## Prompt:
The expected answer is the data below, printed verbatim without its pictures.
_ _ _ _
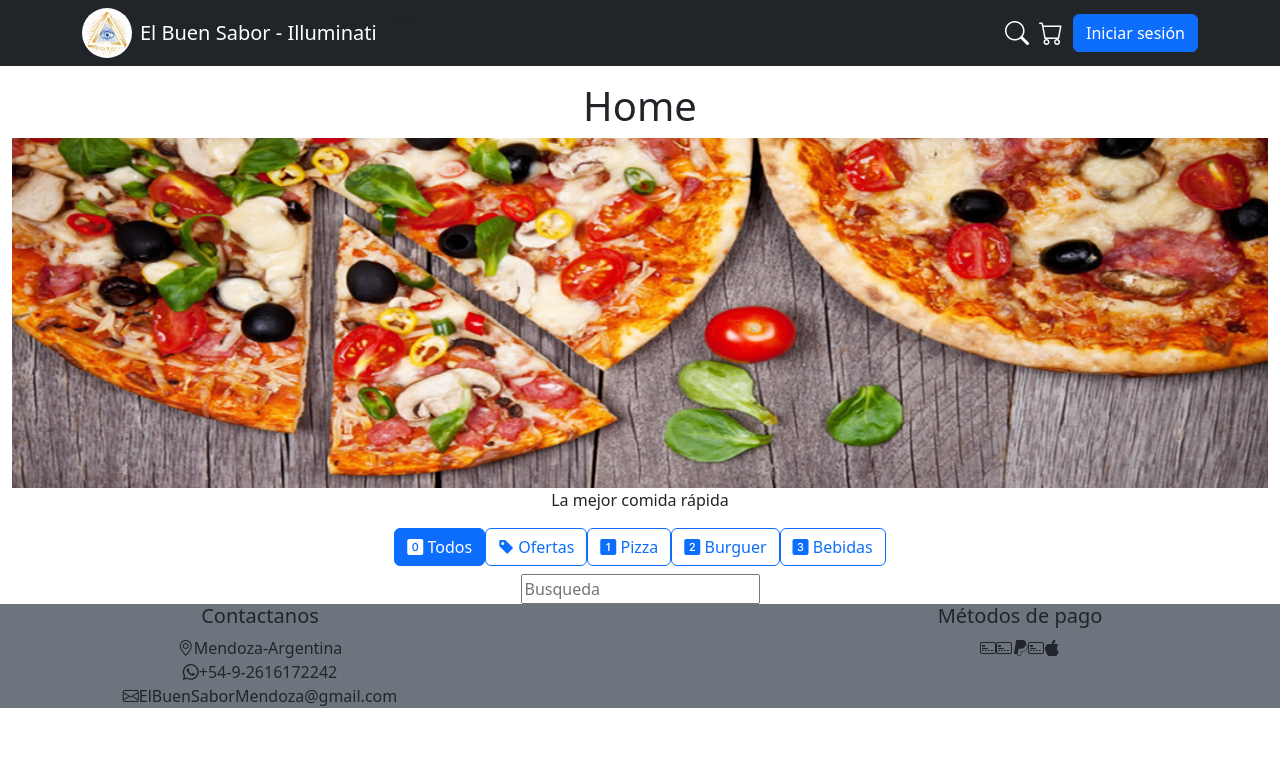
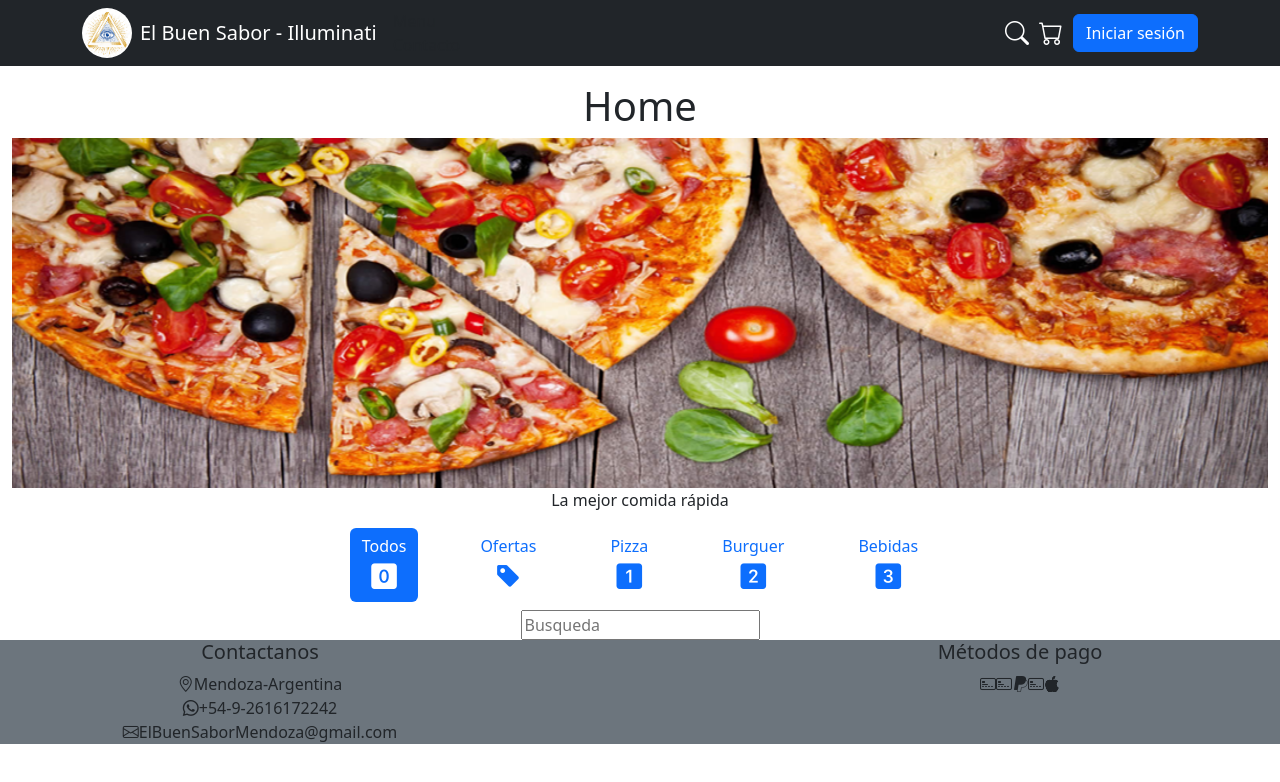
Before and after one commit to RamaHualpusher/Illuminati-ElBuenSabor-Frontend, a React (Create React App) app: page / in a window 1280 px wide. Shown: the top 782 px of the page. Built offline with nearby package versions, Linux system fonts and the light colour scheme.

Commit message:
modificacion barata botones

```diff
--- a/src/components/Componentes/BotonesMenu.tsx
+++ b/src/components/Componentes/BotonesMenu.tsx
@@ -6,6 +6,16 @@ const BotonesMenu: FC = () => {
 
   const handleOptionChange = (event: React.MouseEvent<HTMLButtonElement>) => {
     setSelectedOption(event.currentTarget.value);
+  };
+
+  const buttonStyle = {
+    marginRight: "50px",
+    border: "none",
+    outline: "none"
+  };
+
+  const iconStyle = {
+    fontSize: "160%"
   };
 
   return (
@@ -18,40 +28,55 @@ const BotonesMenu: FC = () => {
               className={`btn ${selectedOption === "Todos" ? "btn-primary" : "btn-outline-primary"}`}
               value="Todos"
               onClick={handleOptionChange}
+              style={buttonStyle}
             >
-              <i className="bi bi-0-square-fill"/> Todos
+              Todos
+              <br />
+              <i className="bi bi-0-square-fill" style={iconStyle}/>
             </button>
             <button
               type="button"
               className={`btn ${selectedOption === "Ofertas" ? "btn-primary" : "btn-outline-primary"}`}
               value="Ofertas"
               onClick={handleOptionChange}
+              style={buttonStyle}
             >
-              <i className="bi bi-tag-fill"/> Ofertas
+              Ofertas
+              <br />
+              <i className="bi bi-tag-fill" style={iconStyle}/>
             </button>
             <button
               type="button"
               className={`btn ${selectedOption === "Pizzas" ? "btn-primary" : "btn-outline-primary"}`}
               value="Pizzas"
               onClick={handleOptionChange}
+              style={buttonStyle}
             >
-              <i className="bi bi-1-square-fill"/> Pizza
+              Pizza
+              <br />
+              <i className="bi bi-1-square-fill" style={iconStyle}/>
             </button>
             <button
               type="button"
               className={`btn ${selectedOption === "Burguer" ? "btn-primary" : "btn-outline-primary"}`}
               value="Burguer"
               onClick={handleOptionChange}
+              style={buttonStyle}
             >
-              <i className="bi bi-2-square-fill"/> Burguer
+              Burguer
+              <br />
+              <i className="bi bi-2-square-fill" style={iconStyle}/>
             </button>
             <button
               type="button"
               className={`btn ${selectedOption === "Bebidas" ? "btn-primary" : "btn-outline-primary"}`}
               value="Bebidas"
               onClick={handleOptionChange}
+              style={{...buttonStyle, marginRight: "0"}}
             >
-              <i className="bi bi-3-square-fill"/> Bebidas
+              Bebidas
+              <br />
+              <i className="bi bi-3-square-fill" style={iconStyle}/>
             </button>
           </div>
         </Form.Label>
```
_ _ _ _
## Your solution:
Before and after one commit to RamaHualpusher/Illuminati-ElBuenSabor-Frontend, a React (Create React App) app: page / in a window 1280 px wide. Shown: the top 782 px of the page. Built offline with nearby package versions, Linux system fonts and the light colour scheme.

Commit message:
modificacion barata botones

```diff
--- a/src/components/Componentes/BotonesMenu.tsx
+++ b/src/components/Componentes/BotonesMenu.tsx
@@ -6,6 +6,16 @@ const BotonesMenu: FC = () => {
 
   const handleOptionChange = (event: React.MouseEvent<HTMLButtonElement>) => {
     setSelectedOption(event.currentTarget.value);
+  };
+
+  const buttonStyle = {
+    marginRight: "50px",
+    border: "none",
+    outline: "none"
+  };
+
+  const iconStyle = {
+    fontSize: "160%"
   };
 
   return (
@@ -18,40 +28,55 @@ const BotonesMenu: FC = () => {
               className={`btn ${selectedOption === "Todos" ? "btn-primary" : "btn-outline-primary"}`}
               value="Todos"
               onClick={handleOptionChange}
+              style={buttonStyle}
             >
-              <i className="bi bi-0-square-fill"/> Todos
+              Todos
+              <br />
+              <i className="bi bi-0-square-fill" style={iconStyle}/>
             </button>
             <button
               type="button"
               className={`btn ${selectedOption === "Ofertas" ? "btn-primary" : "btn-outline-primary"}`}
               value="Ofertas"
               onClick={handleOptionChange}
+              style={buttonStyle}
             >
-              <i className="bi bi-tag-fill"/> Ofertas
+              Ofertas
+              <br />
+              <i className="bi bi-tag-fill" style={iconStyle}/>
             </button>
             <button
               type="button"
               className={`btn ${selectedOption === "Pizzas" ? "btn-primary" : "btn-outline-primary"}`}
               value="Pizzas"
               onClick={handleOptionChange}
+              style={buttonStyle}
             >
-              <i className="bi bi-1-square-fill"/> Pizza
+              Pizza
+              <br />
+              <i className="bi bi-1-square-fill" style={iconStyle}/>
             </button>
             <button
               type="button"
               className={`btn ${selectedOption === "Burguer" ? "btn-primary" : "btn-outline-primary"}`}
               value="Burguer"
               onClick={handleOptionChange}
+              style={buttonStyle}
             >
-              <i className="bi bi-2-square-fill"/> Burguer
+              Burguer
+              <br />
+              <i className="bi bi-2-square-fill" style={iconStyle}/>
             </button>
             <button
               type="button"
               className={`btn ${selectedOption === "Bebidas" ? "btn-primary" : "btn-outline-primary"}`}
               value="Bebidas"
               onClick={handleOptionChange}
+              style={{...buttonStyle, marginRight: "0"}}
             >
-              <i className="bi bi-3-square-fill"/> Bebidas
+              Bebidas
+              <br />
+              <i className="bi bi-3-square-fill" style={iconStyle}/>
             </button>
           </div>
         </Form.Label>
```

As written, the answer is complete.